Highlight These Skills on Your Clerical Resume

Looking for a clerical job? It helps to have a professional resume that highlights your skills and work experience. And it’s especially helpful when you include the qualifications most employers are looking for. You’ll set yourself apart from others applying to the same job and give yourself an automatic edge.

Top clerical skills

As you write your resume, you want to present yourself in the best, and most professional way possible. This will help you catch the attention of a hiring manager or potential employer, to help you win the job. To this end, include the following top clerical skills on your resume as they apply to your knowledge and experience:

  • As the front line in an office setting, you’ll be the person people talk to when they’re trying to get information or reach someone in your office. Good written and verbal communication skills are critical to your ability to do a good job in this role. Specific communication skills to include are customer service, email communication, spoken communication, answering phones, front desk support and listening.
  • Computer skills. Gone are the days of taking notes with a pen and paper—today you’ll most likely be using a computer to communicate. You’ll need to be a fast and accurate typist and may also need to do some data entry. And of course, it helps to be familiar with Microsoft Office programs such as Word, PowerPoint and Excel.
  • Math skills. Depending on your role, you may be called upon to do some math. This is true if your clerical role will include bookkeeping, budgeting, estimation or even organizing information. Arithmetic and calculation skills could be important details on your clerical resume.
  • Attention to detail. Your daily work in the office could have you multitasking, scheduling appointments, answering questions, directing inquiries and returning emails, among many other things. Your keen attention to detail will help you get your work done on time and with accuracy.
  • To help the office run smoothly, it helps if it’s organized. And clerical workers are the number one way to accomplish that. Your organizational skills, such as filing, office management, planning, prioritizing, sorting and time management, to name a few, are massively important to a potential employer.
  • Soft skills.

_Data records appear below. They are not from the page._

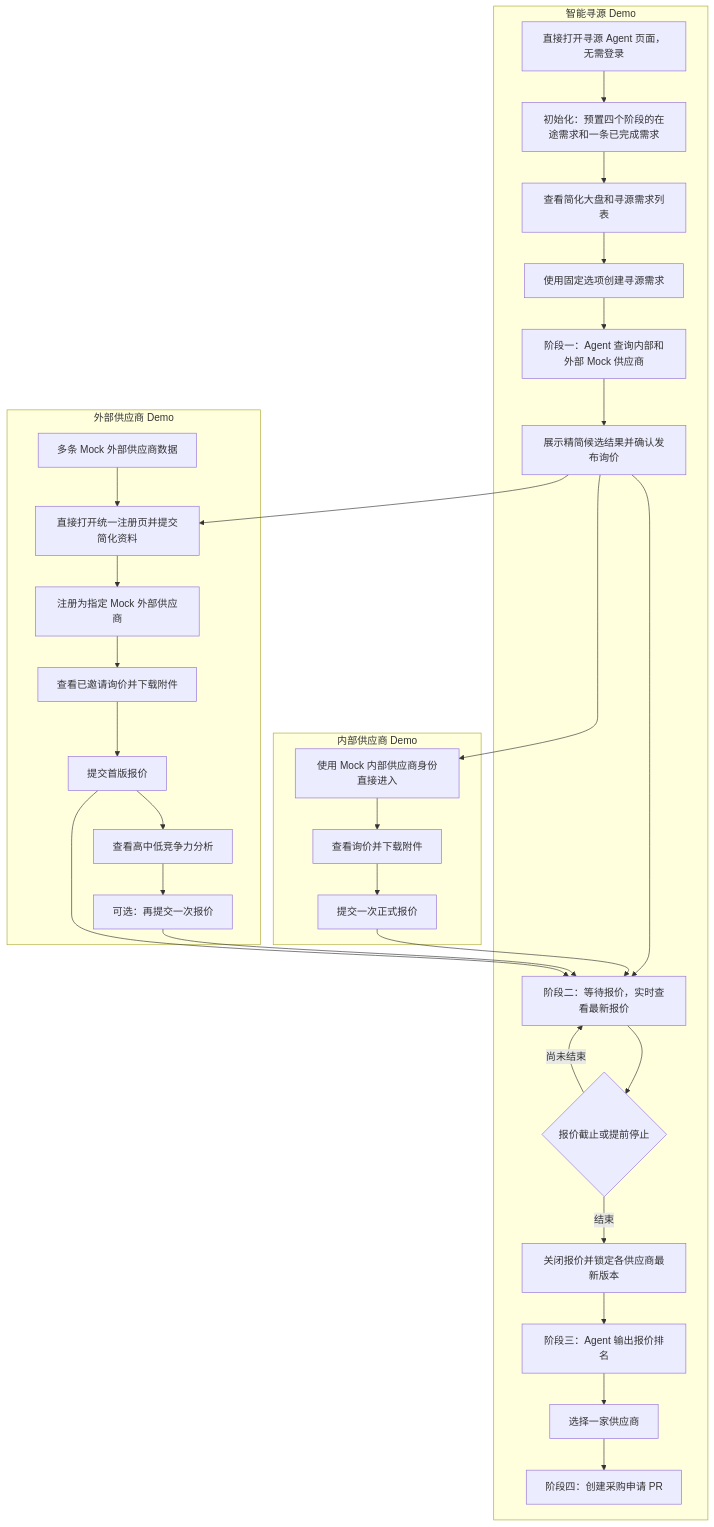
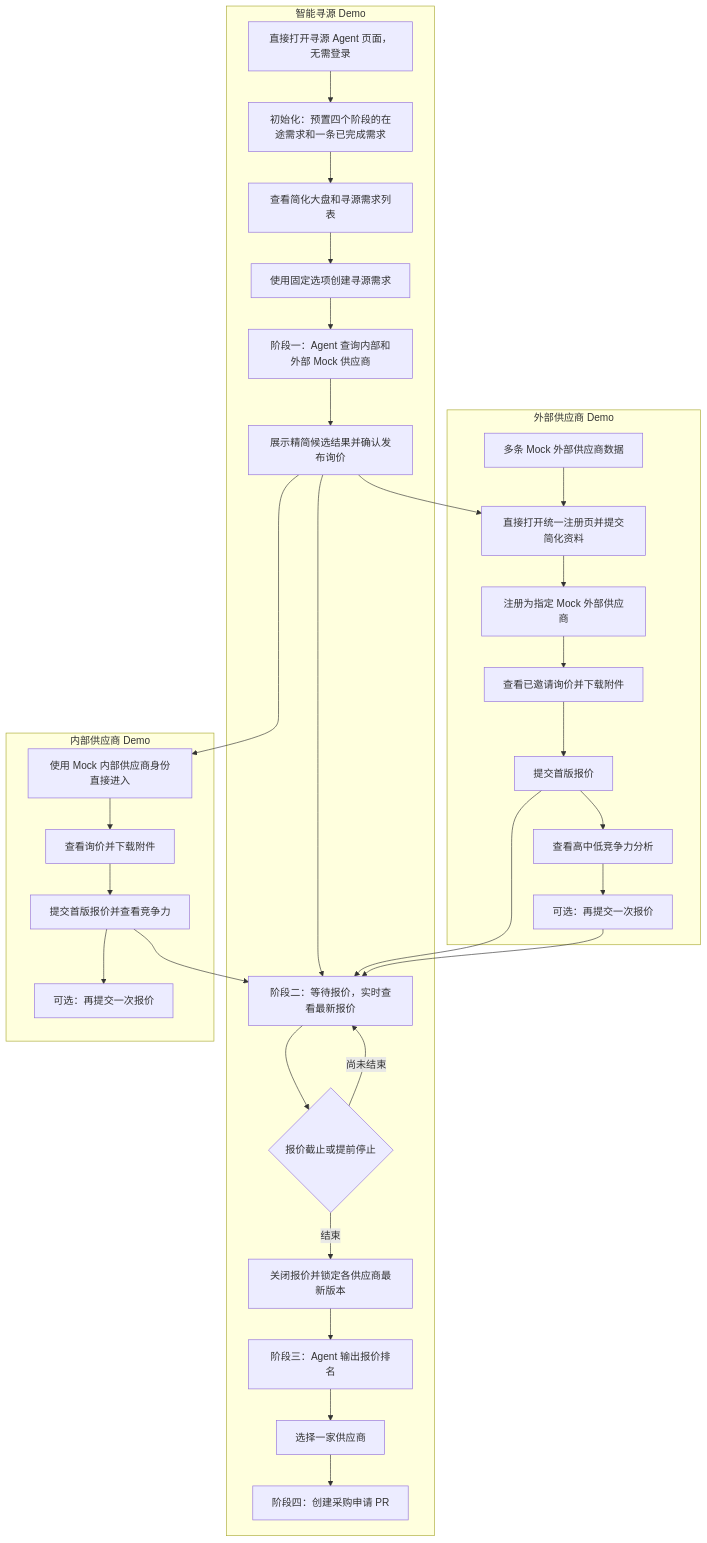
One commit to goo-yyh/ht-center changed the diagram in specs/0002_simple.md. Above: the diagram before and after it, drawn with Mermaid. The commit also changed other lines of this file and 30 other files, not shown here.

Commit message:
feat: refine sourcing and supplier quotation flows

````diff
--- a/specs/0002_simple.md
+++ b/specs/0002_simple.md
@@ -1,45 +1,46 @@
 ```mermaid
 flowchart TD
     subgraph MGT[智能寻源 Demo]
         A[直接打开寻源 Agent 页面，无需登录]
         Z[初始化：预置四个阶段的在途需求和一条已完成需求]
         B[查看简化大盘和寻源需求列表]
         C[使用固定选项创建寻源需求]
         D[阶段一：Agent 查询内部和外部 Mock 供应商]
         E[展示精简候选结果并确认发布询价]
         F[阶段二：等待报价，实时查看最新报价]
         G{报价截止或提前停止}
         H[关闭报价并锁定各供应商最新版本]
         I[阶段三：Agent 输出报价排名]
         J[选择一家供应商]
         K[阶段四：创建采购申请 PR]
 
         A --> Z --> B --> C --> D --> E --> F --> G
         G -->|尚未结束| F
         G -->|结束| H --> I --> J --> K
     end
 
     subgraph INT[内部供应商 Demo]
         I1[使用 Mock 内部供应商身份直接进入]
         I2[查看询价并下载附件]
-        I3[提交一次正式报价]
-        I1 --> I2 --> I3
+        I3[提交首版报价并查看竞争力]
+        I4[可选：再提交一次报价]
+        I1 --> I2 --> I3 --> I4
     end
 
     subgraph EXT[外部供应商 Demo]
         X1[多条 Mock 外部供应商数据]
         X2[直接打开统一注册页并提交简化资料]
         X3[注册为指定 Mock 外部供应商]
         X4[查看已邀请询价并下载附件]
         X5[提交首版报价]
         X6[查看高中低竞争力分析]
         X7[可选：再提交一次报价]
         X1 --> X2 --> X3 --> X4 --> X5 --> X6 --> X7
     end
 
     E --> I1
     E --> X2
     I3 --> F
     X5 --> F
     X7 --> F
 ```
````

Of course, to give yourself an extra advantage, it helps if you also have important soft skills. These are skills you didn’t learn in school or through a training program but instead picked up through work and life experience. They include leadership, teamwork, flexibility and adaptability. Always highlight your soft skills on your resume.

In search of a new clerical job?

Now that your resume is all set, you’re ready to apply to your next clerical job. And if you need guidance to find the best options, check out HireCall. We specialize in office/clerical positions! To learn more, visit our job search page to check out our current openings.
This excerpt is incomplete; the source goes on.